**Records for this task**
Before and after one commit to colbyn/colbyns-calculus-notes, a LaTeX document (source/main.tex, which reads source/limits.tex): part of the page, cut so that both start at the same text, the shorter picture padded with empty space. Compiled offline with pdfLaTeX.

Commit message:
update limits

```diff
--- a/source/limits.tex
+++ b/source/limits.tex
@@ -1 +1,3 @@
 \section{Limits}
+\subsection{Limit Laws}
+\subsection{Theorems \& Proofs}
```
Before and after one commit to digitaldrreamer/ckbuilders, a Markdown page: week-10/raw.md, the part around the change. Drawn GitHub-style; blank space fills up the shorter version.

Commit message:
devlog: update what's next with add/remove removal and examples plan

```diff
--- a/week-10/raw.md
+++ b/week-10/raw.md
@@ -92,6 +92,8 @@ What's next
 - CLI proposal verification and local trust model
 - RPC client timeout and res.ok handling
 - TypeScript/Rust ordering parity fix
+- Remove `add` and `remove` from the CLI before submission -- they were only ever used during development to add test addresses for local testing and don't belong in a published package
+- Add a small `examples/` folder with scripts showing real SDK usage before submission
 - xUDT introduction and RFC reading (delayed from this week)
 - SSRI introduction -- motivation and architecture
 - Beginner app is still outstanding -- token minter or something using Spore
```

---

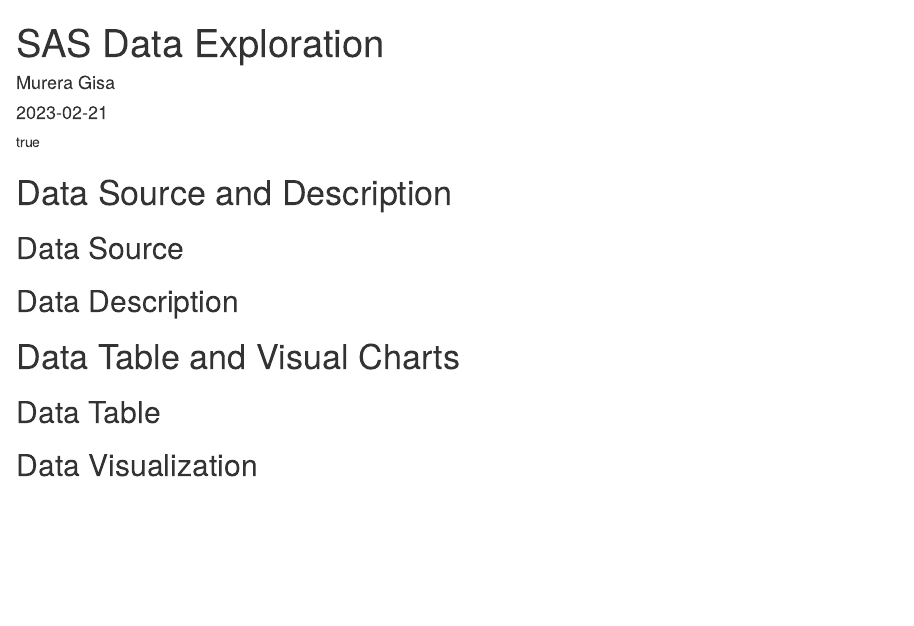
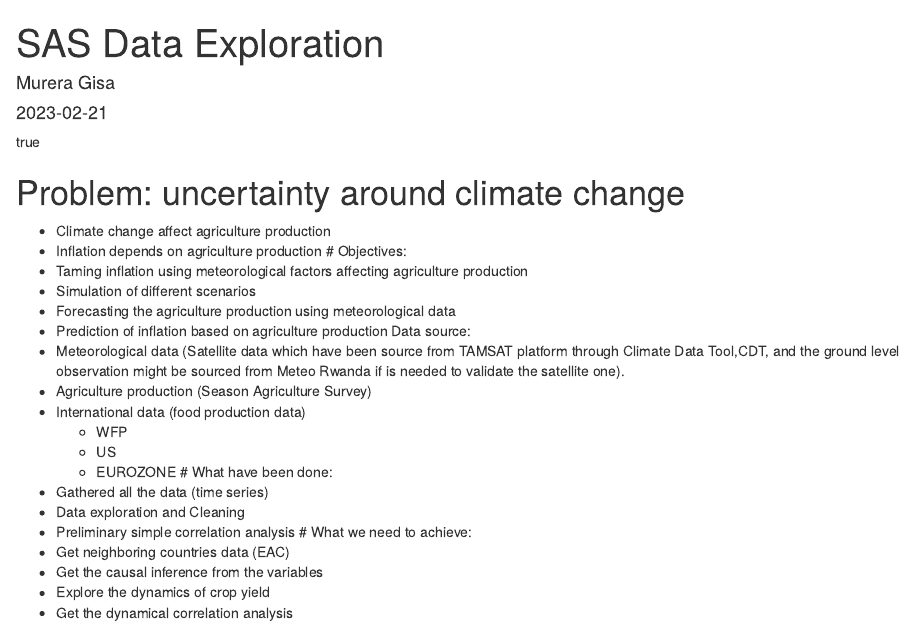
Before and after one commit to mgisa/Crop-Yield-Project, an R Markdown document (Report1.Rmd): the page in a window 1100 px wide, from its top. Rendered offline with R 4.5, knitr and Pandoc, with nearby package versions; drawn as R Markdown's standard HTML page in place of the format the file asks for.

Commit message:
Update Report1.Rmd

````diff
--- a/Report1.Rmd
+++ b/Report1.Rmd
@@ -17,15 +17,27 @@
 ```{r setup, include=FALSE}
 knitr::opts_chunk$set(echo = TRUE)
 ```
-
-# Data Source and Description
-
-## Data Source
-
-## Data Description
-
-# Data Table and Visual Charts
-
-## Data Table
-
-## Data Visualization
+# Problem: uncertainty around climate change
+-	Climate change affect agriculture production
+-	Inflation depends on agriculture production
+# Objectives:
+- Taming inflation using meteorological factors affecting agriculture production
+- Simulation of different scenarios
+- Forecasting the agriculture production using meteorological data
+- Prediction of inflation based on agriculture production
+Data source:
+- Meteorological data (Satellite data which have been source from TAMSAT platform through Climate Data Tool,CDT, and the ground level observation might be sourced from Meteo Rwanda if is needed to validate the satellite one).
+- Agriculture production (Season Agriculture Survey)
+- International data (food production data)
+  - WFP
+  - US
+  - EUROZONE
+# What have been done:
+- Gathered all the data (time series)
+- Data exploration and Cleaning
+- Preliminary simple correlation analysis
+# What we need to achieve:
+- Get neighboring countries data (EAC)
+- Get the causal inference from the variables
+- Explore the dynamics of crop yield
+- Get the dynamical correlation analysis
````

---

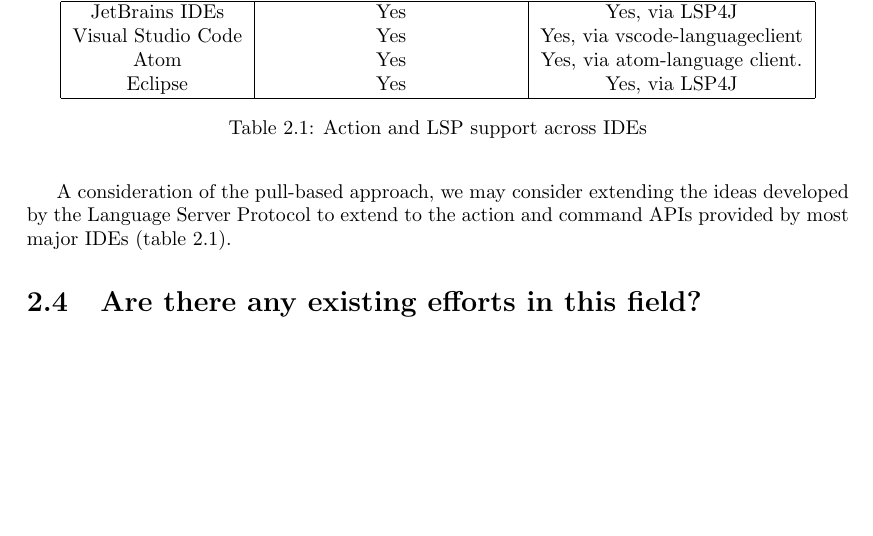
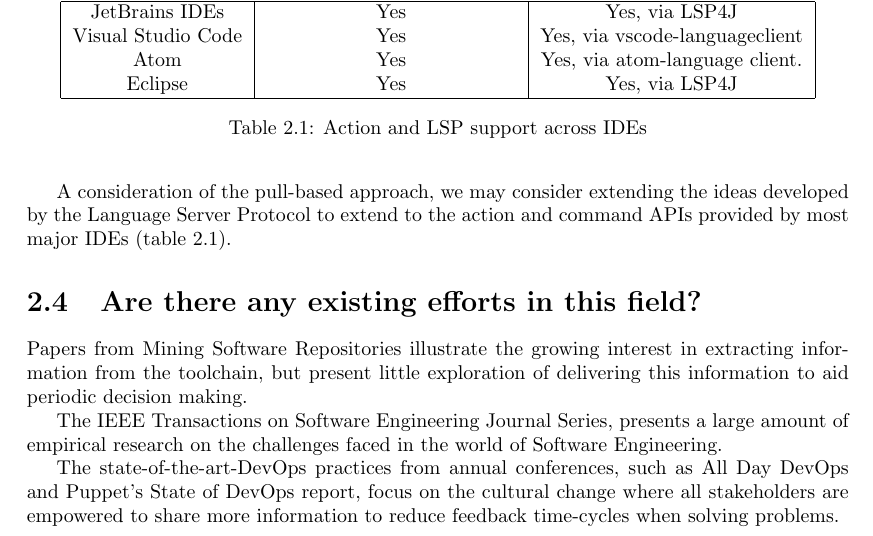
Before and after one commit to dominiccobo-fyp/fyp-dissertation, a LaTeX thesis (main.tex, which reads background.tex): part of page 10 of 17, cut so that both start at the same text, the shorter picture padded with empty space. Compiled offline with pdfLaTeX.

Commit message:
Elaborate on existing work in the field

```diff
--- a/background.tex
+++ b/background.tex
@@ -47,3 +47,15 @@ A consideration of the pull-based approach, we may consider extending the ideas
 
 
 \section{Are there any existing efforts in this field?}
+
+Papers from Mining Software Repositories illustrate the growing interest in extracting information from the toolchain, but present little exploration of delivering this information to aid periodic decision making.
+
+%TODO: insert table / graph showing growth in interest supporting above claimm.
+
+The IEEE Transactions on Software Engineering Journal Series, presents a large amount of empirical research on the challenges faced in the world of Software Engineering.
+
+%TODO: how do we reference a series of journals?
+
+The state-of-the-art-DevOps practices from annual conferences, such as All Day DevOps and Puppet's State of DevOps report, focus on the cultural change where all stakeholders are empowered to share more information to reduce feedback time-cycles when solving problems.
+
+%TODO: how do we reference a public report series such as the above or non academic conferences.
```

**The task**
Report, for the data above, every line in which the string "production" appears.

**Task response**
+-	Climate change affect agriculture production
+-	Inflation depends on agriculture production
+- Taming inflation using meteorological factors affecting agriculture production
+- Forecasting the agriculture production using meteorological data
+- Prediction of inflation based on agriculture production
+- Agriculture production (Season Agriculture Survey)
+- International data (food production data)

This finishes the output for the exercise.